━━━━━ PROVIDED ENTRIES ━━━━━
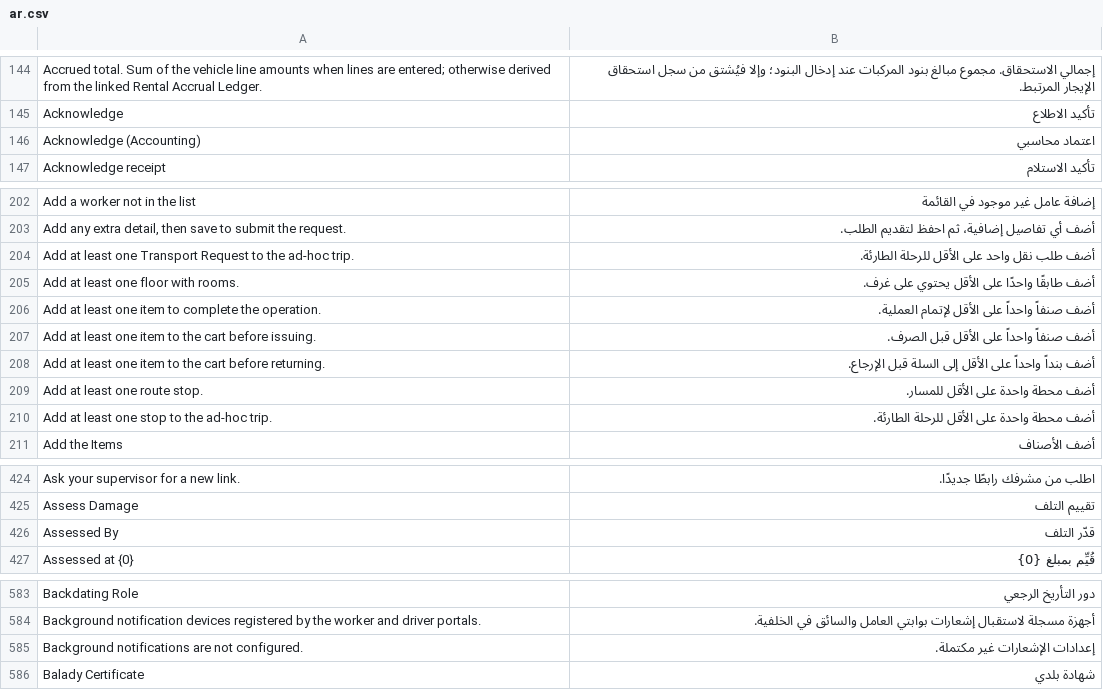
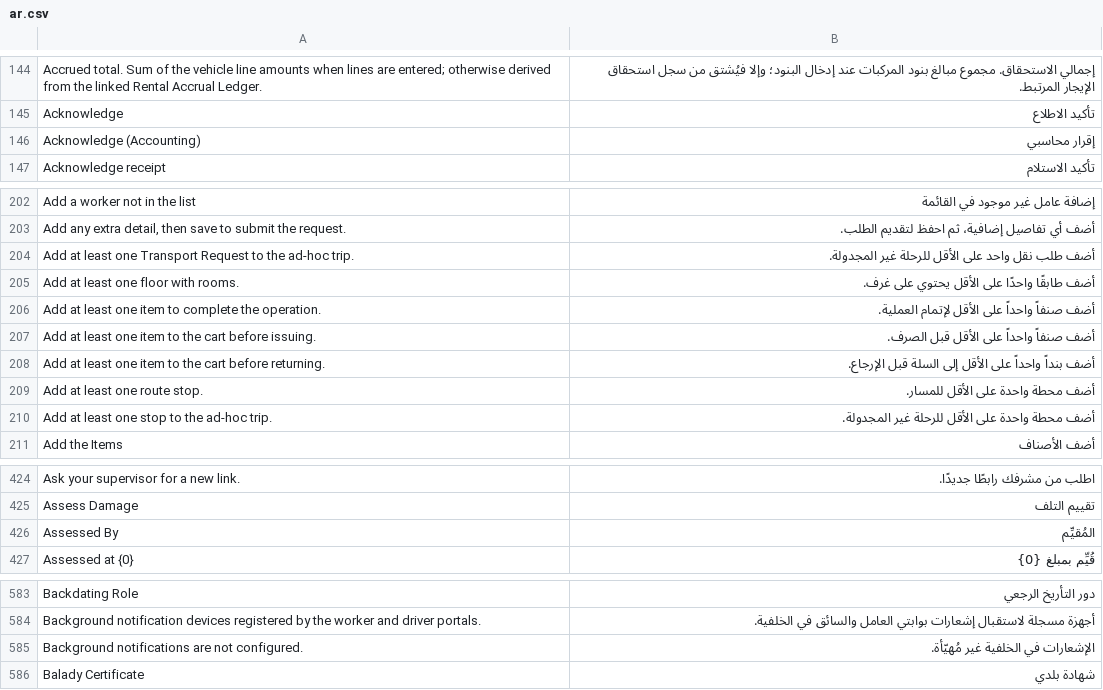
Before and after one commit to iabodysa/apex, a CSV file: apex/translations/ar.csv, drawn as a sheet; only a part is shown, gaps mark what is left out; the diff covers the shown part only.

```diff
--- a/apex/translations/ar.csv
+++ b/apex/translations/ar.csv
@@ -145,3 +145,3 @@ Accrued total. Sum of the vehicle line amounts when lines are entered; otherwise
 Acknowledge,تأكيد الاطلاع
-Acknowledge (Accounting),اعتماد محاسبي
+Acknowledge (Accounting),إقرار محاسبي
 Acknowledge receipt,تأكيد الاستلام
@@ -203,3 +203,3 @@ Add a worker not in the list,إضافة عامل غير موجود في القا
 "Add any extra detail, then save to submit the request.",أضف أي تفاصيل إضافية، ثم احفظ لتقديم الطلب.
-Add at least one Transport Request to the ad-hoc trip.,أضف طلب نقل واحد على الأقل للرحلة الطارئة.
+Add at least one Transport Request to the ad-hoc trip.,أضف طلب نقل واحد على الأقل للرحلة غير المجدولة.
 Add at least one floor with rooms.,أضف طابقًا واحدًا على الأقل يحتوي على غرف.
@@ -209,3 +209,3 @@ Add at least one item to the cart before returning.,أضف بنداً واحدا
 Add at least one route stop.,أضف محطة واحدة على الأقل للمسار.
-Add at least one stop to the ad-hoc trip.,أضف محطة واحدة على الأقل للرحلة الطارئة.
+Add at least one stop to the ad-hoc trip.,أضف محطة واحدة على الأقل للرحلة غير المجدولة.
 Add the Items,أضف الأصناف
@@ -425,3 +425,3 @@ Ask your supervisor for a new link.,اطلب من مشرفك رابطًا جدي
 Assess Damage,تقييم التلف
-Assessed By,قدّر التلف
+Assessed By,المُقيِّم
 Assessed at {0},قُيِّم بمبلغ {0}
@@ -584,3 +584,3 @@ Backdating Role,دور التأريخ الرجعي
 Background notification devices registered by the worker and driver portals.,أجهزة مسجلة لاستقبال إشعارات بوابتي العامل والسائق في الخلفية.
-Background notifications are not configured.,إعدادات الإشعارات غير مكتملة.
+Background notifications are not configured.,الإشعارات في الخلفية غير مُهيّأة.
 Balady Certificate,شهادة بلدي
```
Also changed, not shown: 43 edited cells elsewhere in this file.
━━━━━
PROBLEM REQUIREMENTS
The response must contain every line from the listing above in which the string "trip" appears.

OUTPUT BELOW
-Add at least one Transport Request to the ad-hoc trip.,أضف طلب نقل واحد على الأقل للرحلة الطارئة.
+Add at least one Transport Request to the ad-hoc trip.,أضف طلب نقل واحد على الأقل للرحلة غير المجدولة.
-Add at least one stop to the ad-hoc trip.,أضف محطة واحدة على الأقل للرحلة الطارئة.
+Add at least one stop to the ad-hoc trip.,أضف محطة واحدة على الأقل للرحلة غير المجدولة.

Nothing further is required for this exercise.